■ MATERIAL TO PROCESS
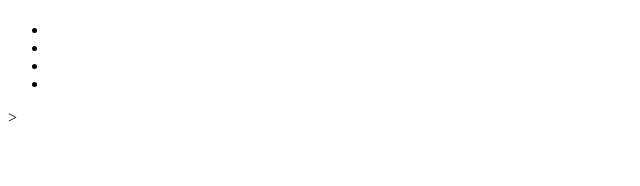
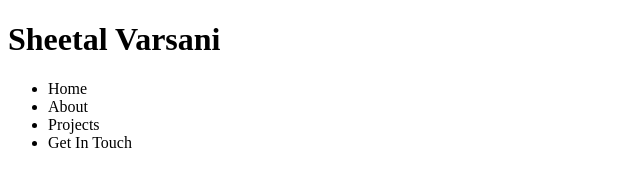
Before and after one commit to sheetalvarsani/portfolio, a plain HTML site: page index.html in a window 1280 px wide. Shown: the whole page, without its empty margins (0-640 px from the left). Drawn offline with Linux system fonts and the light colour scheme.

Commit message:
Added content for header

```diff
--- a/index.html
+++ b/index.html
@@ -7,16 +7,17 @@
     </head>
     <body>
         <header>
-            <h1><!-- Name --></h1>
+            <h1>Sheetal Varsani</h1>
+            <nav>
+                <ul>
+                    <li>Home</li>
+                    <li>About</li>
+                    <li>Projects</li>
+                    <li>Get In Touch</li>
+                </ul>
+            </nav>
         </header>
-        <nav>
-            <ul>
-                <li><!-- Home --></li>
-                <li><!-- About --></li>
-                <li><!-- Projects --></li>
-                <li><!-- Get In Touch --></li>
-            </ul>
-        </nav>
+
         <main>
             <section>
                 <!-- Intro and Picture -->
@@ -61,7 +62,7 @@
                         <!-- Buttons x2 -->
                     </div>
                 </div>
-                >
+
             </section>
         </main>
 
```
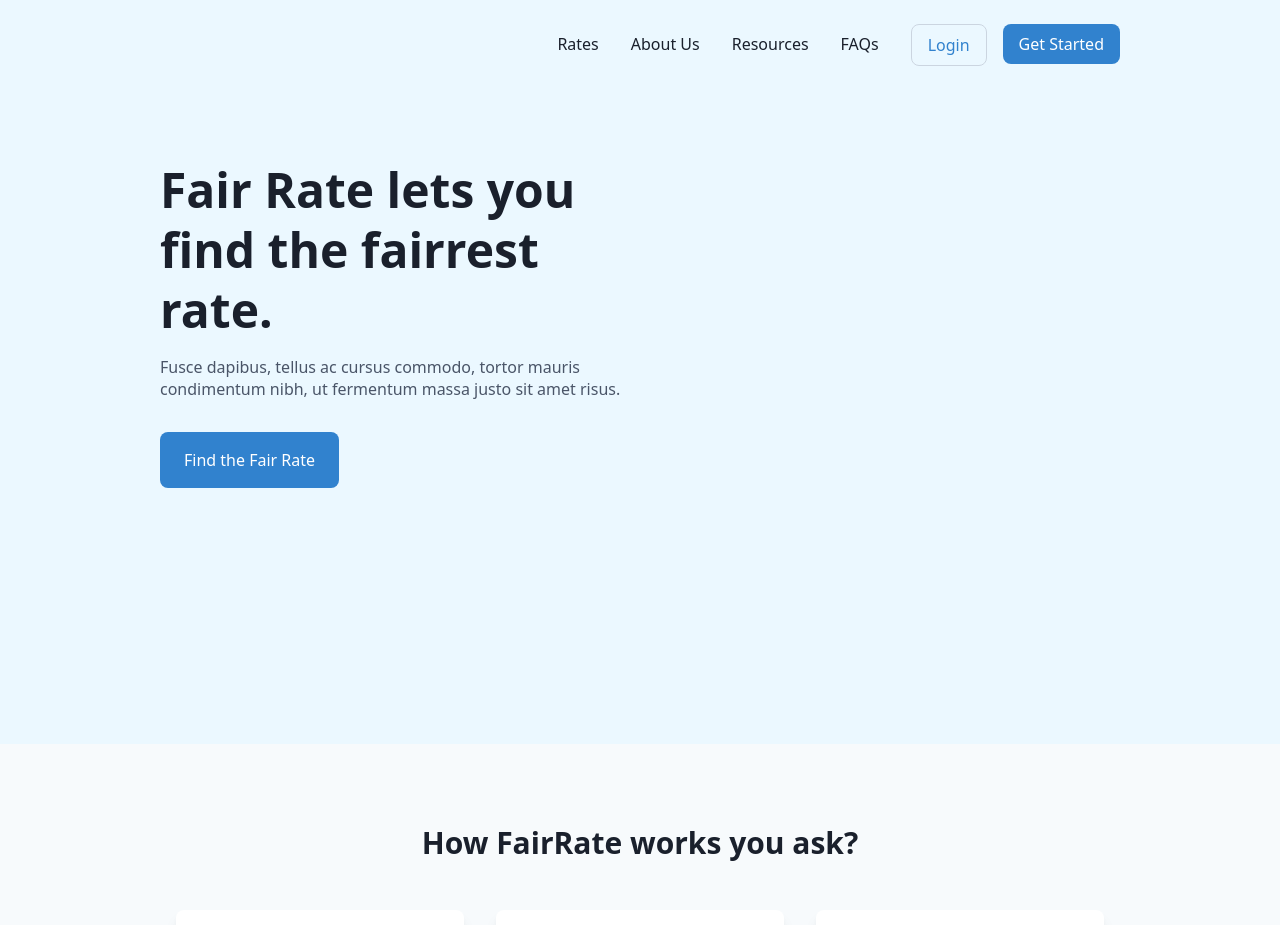
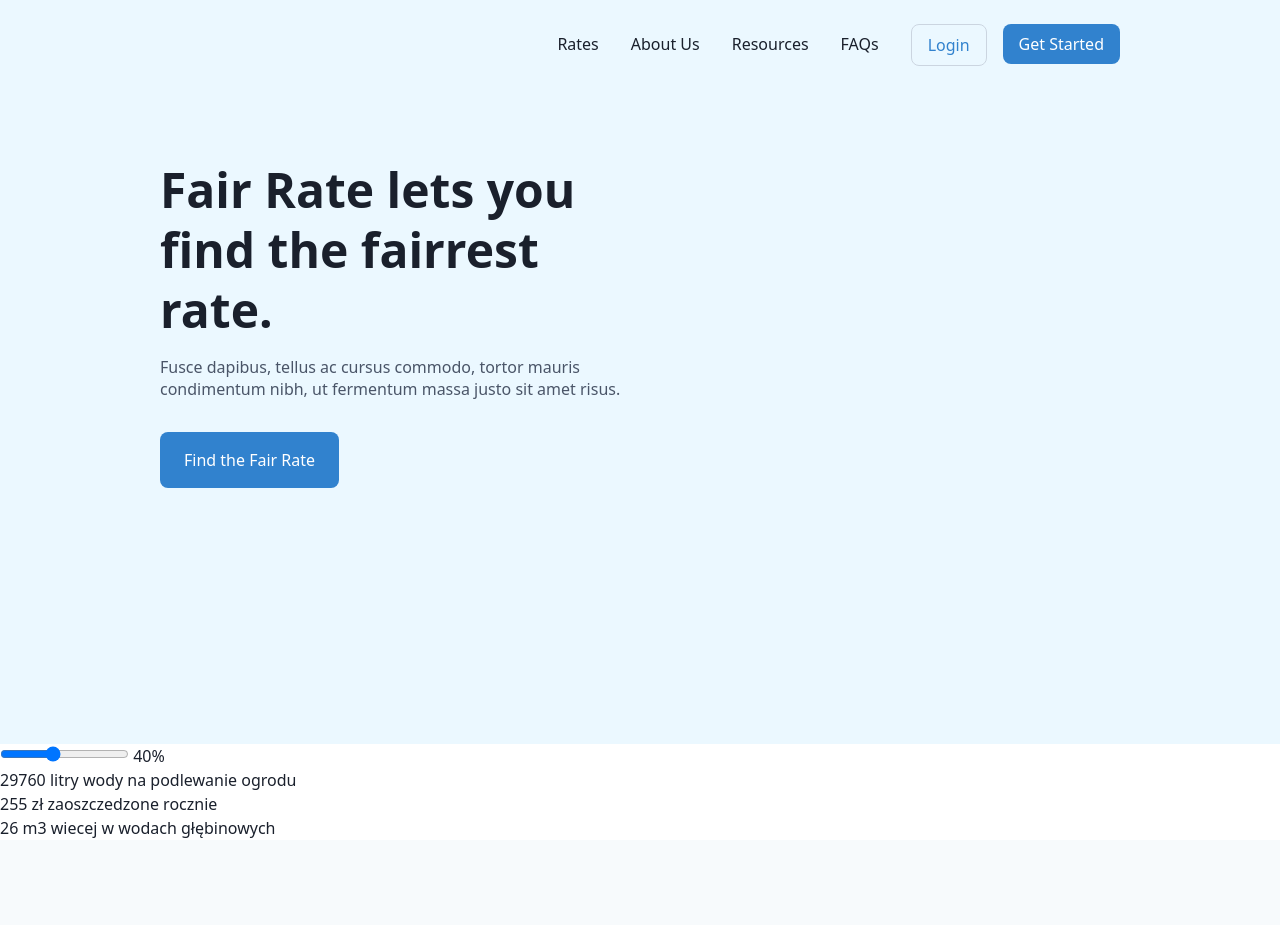
Before and after one commit to SnowdogApps/hackyeah-2020, a Nuxt app: page / in a window 1280 px wide. Shown: the top 925 px of the page. Built offline with nearby package versions, Linux system fonts and the light colour scheme.

Commit message:
Estimation slider component

```diff
--- /dev/null
+++ b/components/EstimateSlider.vue
@@ -0,0 +1,40 @@
+<template>
+  <section>
+    <input
+      v-model="percent"
+      type="range"
+      min="0"
+      max="100"
+    >
+
+    {{ percent }}%
+
+    <p>{{ garden }} litry wody na podlewanie ogrodu</p>
+    <p>{{ money }} zł zaoszczedzone rocznie</p>
+    <p>{{ deep }} m3 wiecej w wodach głębinowych</p>
+  </section>
+</template>
+
+<script>
+export default {
+  data () {
+    return {
+      percent: 40,
+      gardenAvg: 74400,
+      moneyAvg: 636,
+      deepAvg: 64
+    }
+  },
+  computed: {
+    garden () {
+      return Math.ceil(this.gardenAvg * this.percent / 100)
+    },
+    money () {
+      return Math.ceil(this.moneyAvg * this.percent / 100)
+    },
+    deep () {
+      return Math.ceil(this.deepAvg * this.percent / 100)
+    }
+  }
+}
+</script>
--- a/pages/index.vue
+++ b/pages/index.vue
@@ -1,13 +1,9 @@
 <template>
   <main>
     <hero />
+    <estimate-slider />
     <how-it-works />
     <features />
     <cta />
   </main>
 </template>
-
-<script>
-export default {
-}
-</script>
```
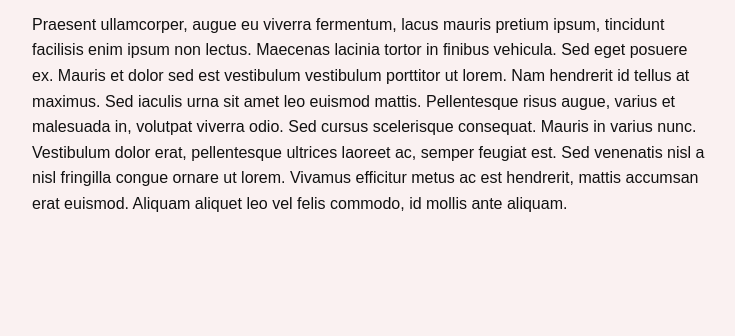
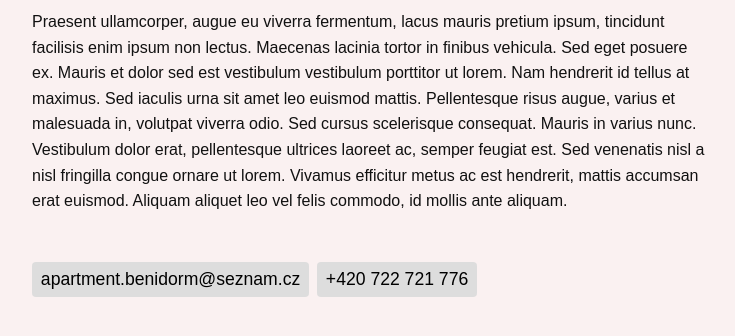
Before and after one commit to votroto/benidorm, a Jekyll site: the page built from _pages/index.md, in a window 1280 px wide, cut to the strip 1427-1788 px from the top of the page. Shown: the top 336 px of the strip, without its empty margins (268-1003 px from the left). Built offline with Jekyll 4.4.1, drawn with Linux system fonts in a browser that asks for light colours; before the commit the page ends 1675 px from its top, so only the background shows below that.

Commit message:
add contact, ico

```diff
--- /dev/null
+++ b/_includes/footer.html
@@ -0,0 +1,6 @@
+<footer>
+    <div class="link-buttons">
+        <a class="link-button" href="mailto: apartment.benidorm@seznam.cz">apartment.benidorm@seznam.cz</a>
+        <a class="link-button" aria-label="phone" href="tel:+420722721776">+420 722 721 776</a>
+    </div>
+</footer>
--- a/_layouts/text.html
+++ b/_layouts/text.html
@@ -8,3 +8,5 @@ layout: default
 
 	{{ content }}
 </article>
+
+{% include footer.html %}
--- a/_pages/index.md
+++ b/_pages/index.md
@@ -4,6 +4,8 @@ permalink: /
 title: Benidorm
 subtitle: 3 Calle del Médico Don Miguel Martorell
 ---
+
+{: .link-buttons}
 [Booking](https://book.trevlix.com/book/app/?cid=5417156&mode=window){: .link-button}
 [Map]({{ site.location-mapy }}){: .link-button}
 
--- a/assets/css/main.css
+++ b/assets/css/main.css
@@ -2,7 +2,6 @@
   --body-color-bg: #faf1f1;
   --body-color-fg: #111;
 }
-
 
 h1 {
   font-size: 3.052rem;
@@ -23,7 +22,6 @@ h4 {
 h5 {
   font-size: 1.25rem;
 }
-
 
 h1,
 h2,
@@ -74,13 +72,13 @@ article {
 
 article img {
   max-width: 100%;
+  border-radius: 4px;
 }
-
 
 .gallery {
   display: grid;
   grid-template-columns: repeat(auto-fit, minmax(240px, 1fr));
-  gap: 16px;
+  gap: 8px;
 }
 
 .thumb {
@@ -149,18 +147,39 @@ article img {
   cursor: pointer;
 }
 
+.link-buttons {
+  display: flex;
+  gap: 8px;
+  flex-wrap: wrap; /* optional */
+}
+
 .link-button {
   background-color: #D84315;
   color: #fff;
   text-decoration: none;
-
   box-sizing: border-box;
   display: inline-block;
   text-align: center;
-
   font-size: 1.25rem;
   font-weight: 500;
   line-height: 1;
+  padding: 0.5em;
+  border-radius: 4px;
+}
 
-	padding: 0.5em;
+
+footer {
+  box-sizing: border-box;
+  padding: 1rem;
+  width: 80ch;
+  max-width: 100%;
+  margin: 0;
+  padding-bottom: 4rem;
 }
+
+footer .link-button {
+  background-color: #dddddd;
+  color: #000;
+  font-weight: 500;
+  font-size: 1.1rem;
+}
```
Also changed, not shown: assets/img/favicon.svg (added). Lines whose indentation alone changed are shown as unchanged.
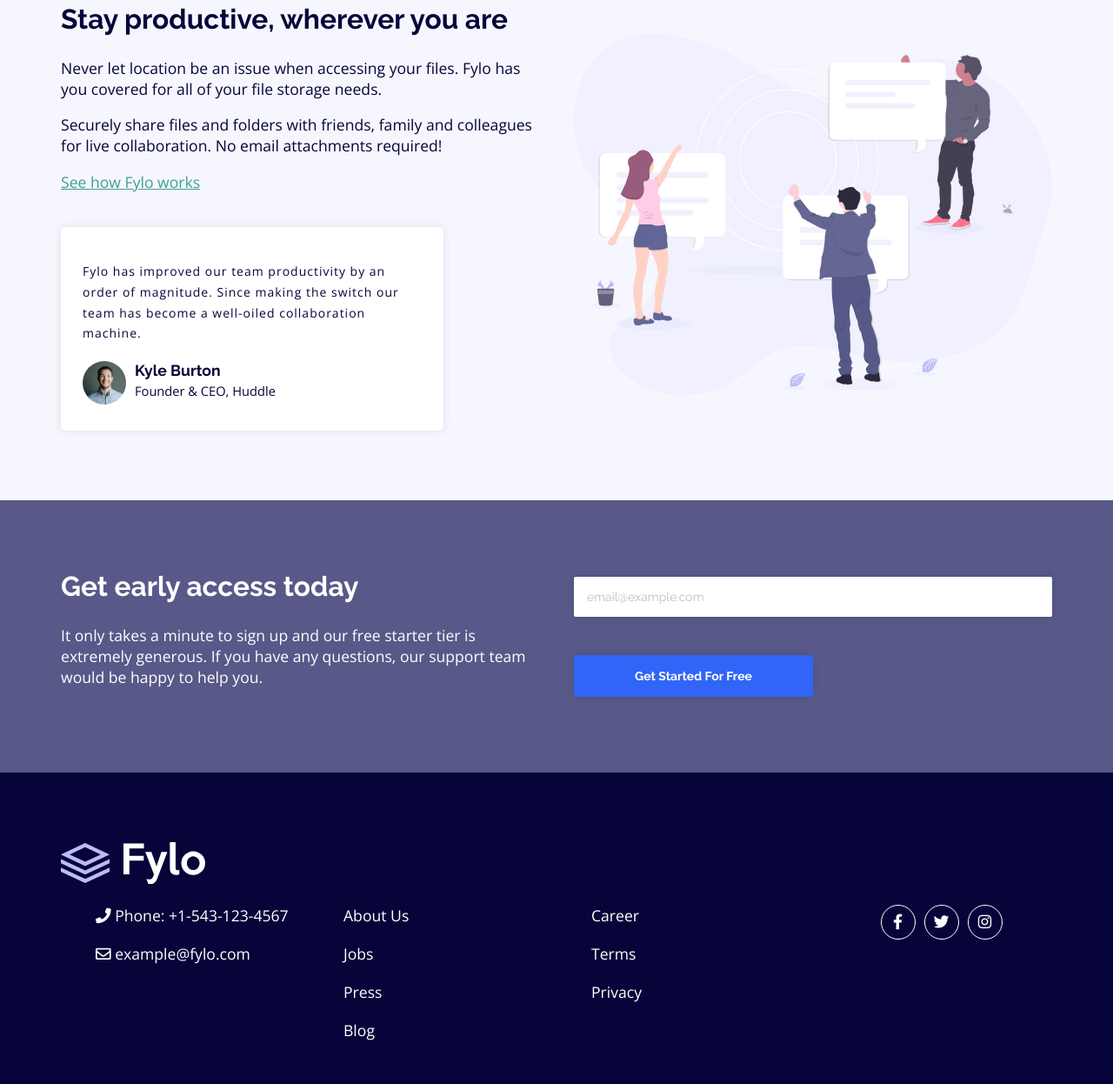
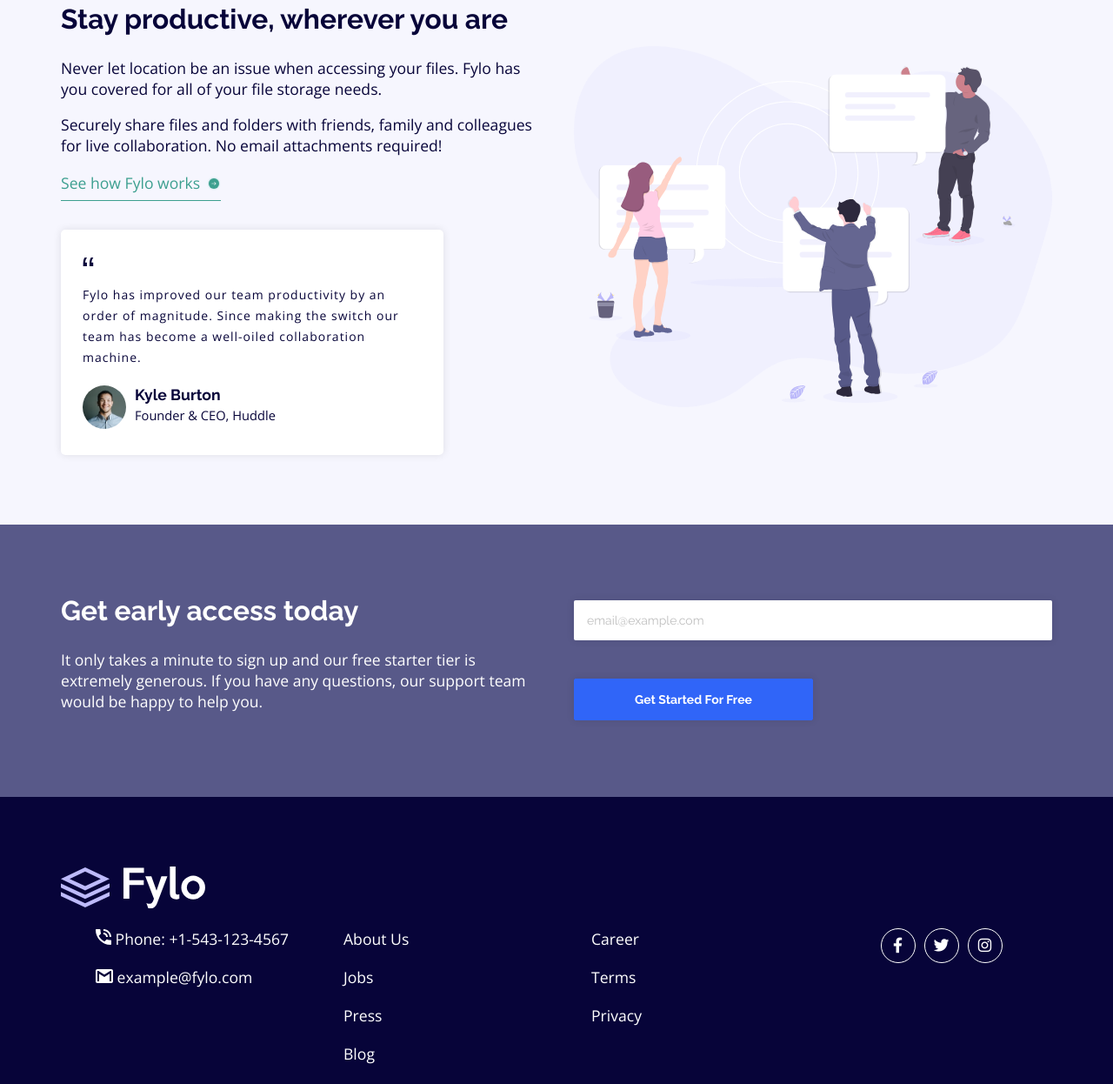
Before and after one commit to Gabrielle3101/fylo-landing-page-fm, a plain HTML site: page index.html in a window 1280 px wide. Shown: the part 769-2015 px from the top of the page at 87% size. Drawn offline with nearby package versions, Linux system fonts and the light colour scheme; files whose address does not match are found by name.

Commit message:
fylo landing

```diff
--- a/index.html
+++ b/index.html
@@ -61,8 +61,9 @@
             Securely share files and folders with friends, family and colleagues for
             live collaboration. No email attachments required!
           </p>
-          <a href="#">See how Fylo works</a>
+          <a href="" class="productive-info__link">See how Fylo works</a>
           <div class="testimonial-box">
+            <img src="/fylo-landing-page-with-two-column-layout-master/images/icon-quotes.svg" alt="">
             <p>
               Fylo has improved our team productivity by an order of magnitude. Since
               making the switch our team has become a well-oiled collaboration machine.
@@ -115,10 +116,10 @@
       <div class="flex align-start">
         <ul>
           <li>
-            <i class="fas fa-phone"></i> Phone: +1-543-123-4567
+            <img src="/fylo-landing-page-with-two-column-layout-master/images/icon-phone.svg" alt="">  Phone: +1-543-123-4567
           </li>
           <li>
-            <i class="far fa-envelope"></i> example@fylo.com
+            <img src="/fylo-landing-page-with-two-column-layout-master/images/icon-email.svg" alt="">  example@fylo.com
           </li>
         </ul>
         <ul>
--- a/style.css
+++ b/style.css
@@ -191,6 +191,21 @@
 	width: 50%;
 }
 
+.productive-info__link {
+    color: hsl(170, 45%, 43%);
+    text-decoration: none;
+    border-bottom: 1px solid hsl(170, 45%, 43%);
+    padding: 0.5rem 0;
+    vertical-align: middle;
+}
+
+.productive-info__link::after {
+    content: url(/fylo-landing-page-with-two-column-layout-master/images/icon-arrow.svg);
+    vertical-align: middle;
+    padding-left: 8px;
+    padding-top: 4px;
+}
+
 /* Footer styling */
 footer {
 	background-color: hsl(243, 87%, 12%);
```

■ WHAT TO WORK ON
Scan the data, and report each line that uses the word "main".

■ SOLUTION FOR THIS EXERCISE
         <main>
         </main>
   <main>
   </main>
--- a/assets/css/main.css
+++ b/assets/css/main.css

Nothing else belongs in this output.